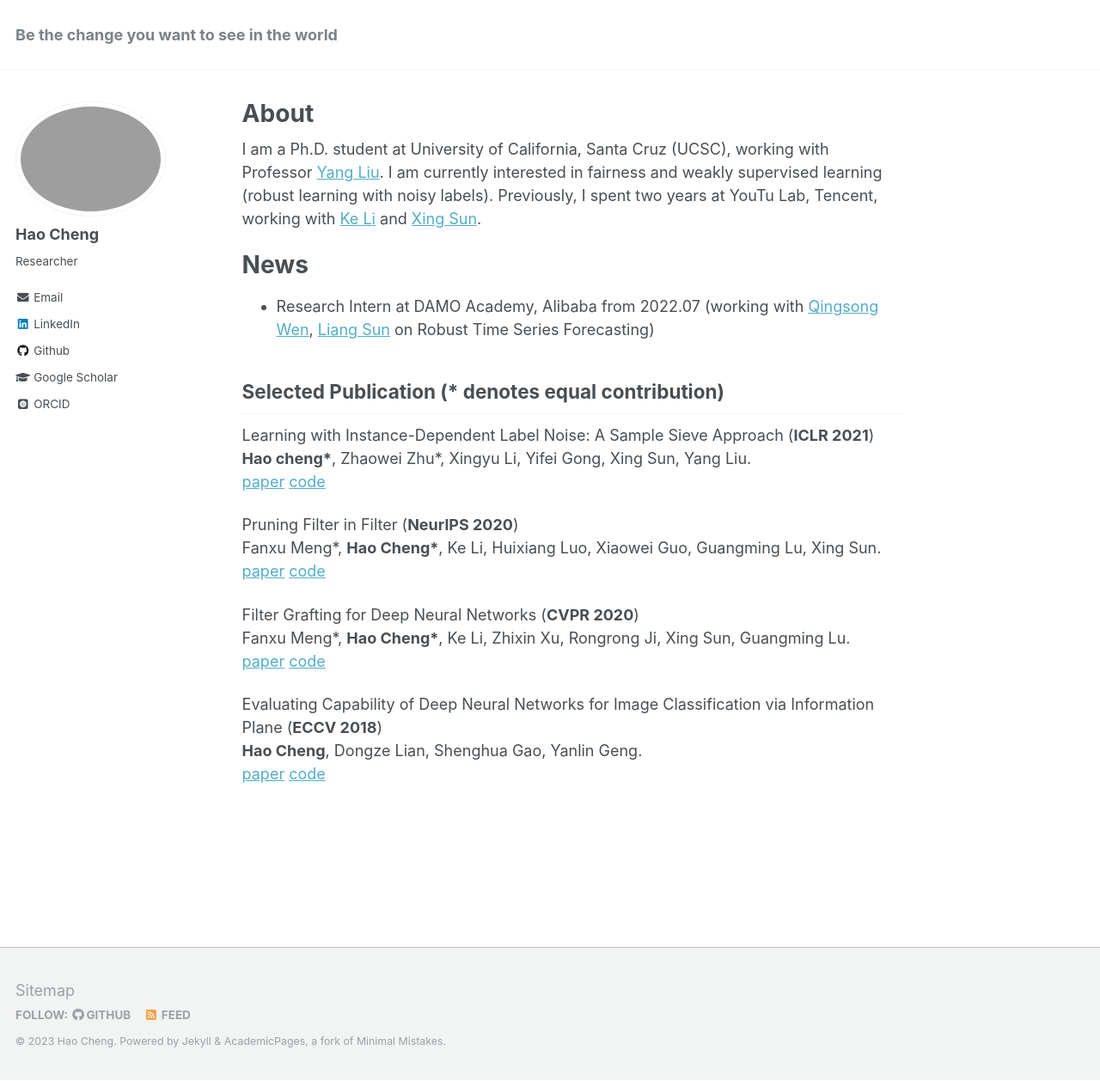
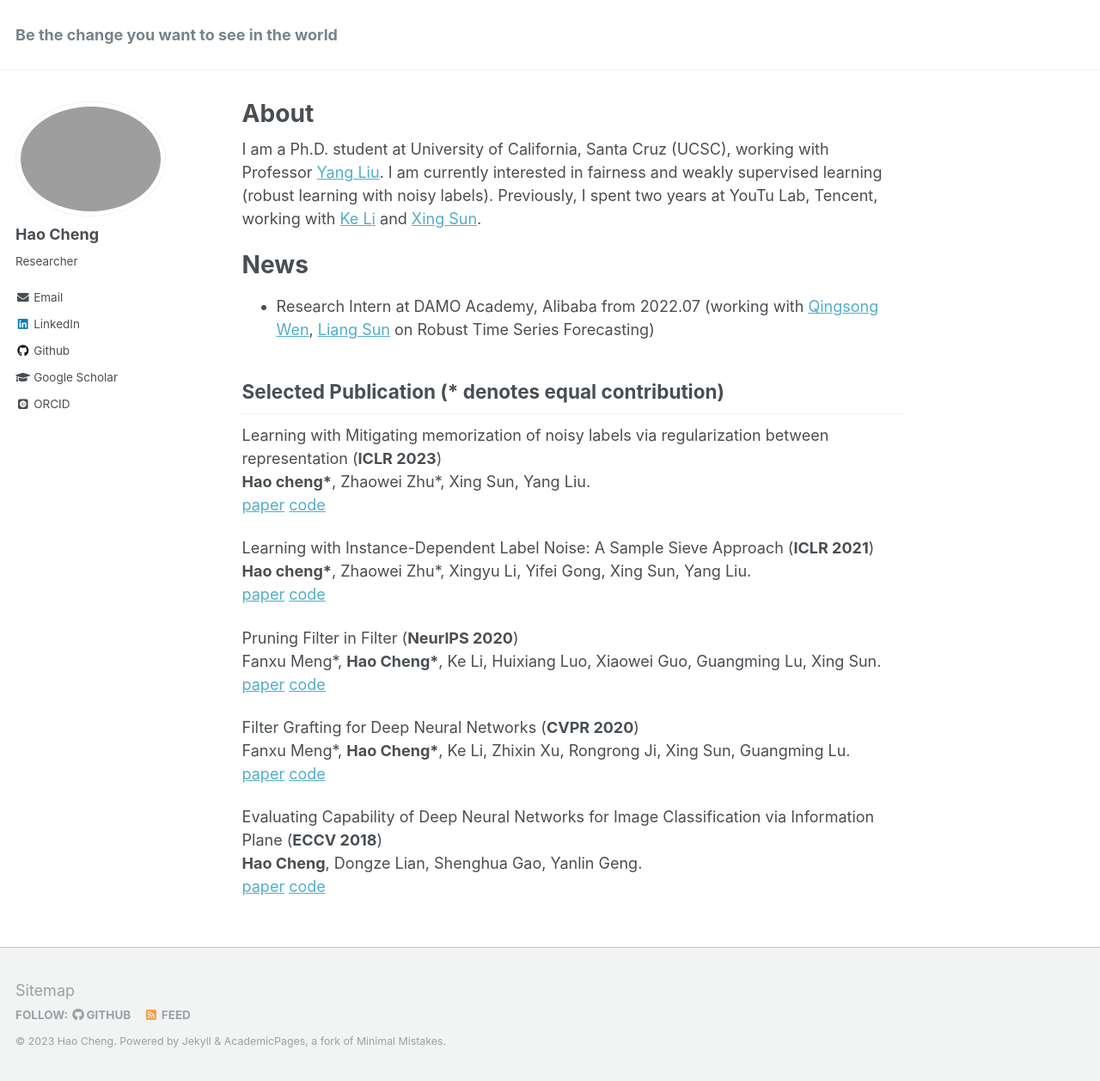
Before and after one commit to haochenglouis/haochenglouis.github.io, a Jekyll site: the page built from _pages/about.md, in a window 1280 px wide and 1258 px high. Shown: the whole window at 86% size. Built offline with Jekyll 4.4.1, drawn with Linux system fonts in a browser that asks for light colours; some web fonts are replaced.

Commit message:
Update about.md

```diff
--- a/_pages/about.md
+++ b/_pages/about.md
@@ -19,6 +19,10 @@ News
 
 ## Selected Publication (* denotes equal contribution)
 
+Learning with Mitigating memorization of noisy labels via regularization between representation (**ICLR 2023**)
+**Hao cheng\***, Zhaowei Zhu\*, Xing Sun, Yang Liu.
+[paper](https://openreview.net/pdf?id=6qcYDVlVLnK) [code](https://github.com/UCSC-REAL/SelfSup_NoisyLabel)
+
 
 Learning with Instance-Dependent Label Noise: A Sample Sieve Approach (**ICLR 2021**)
 **Hao cheng\***, Zhaowei Zhu\*, Xingyu Li, Yifei Gong, Xing Sun, Yang Liu.
```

____

Lines in the data containing the string "with" are to be counted; give that number alone.

3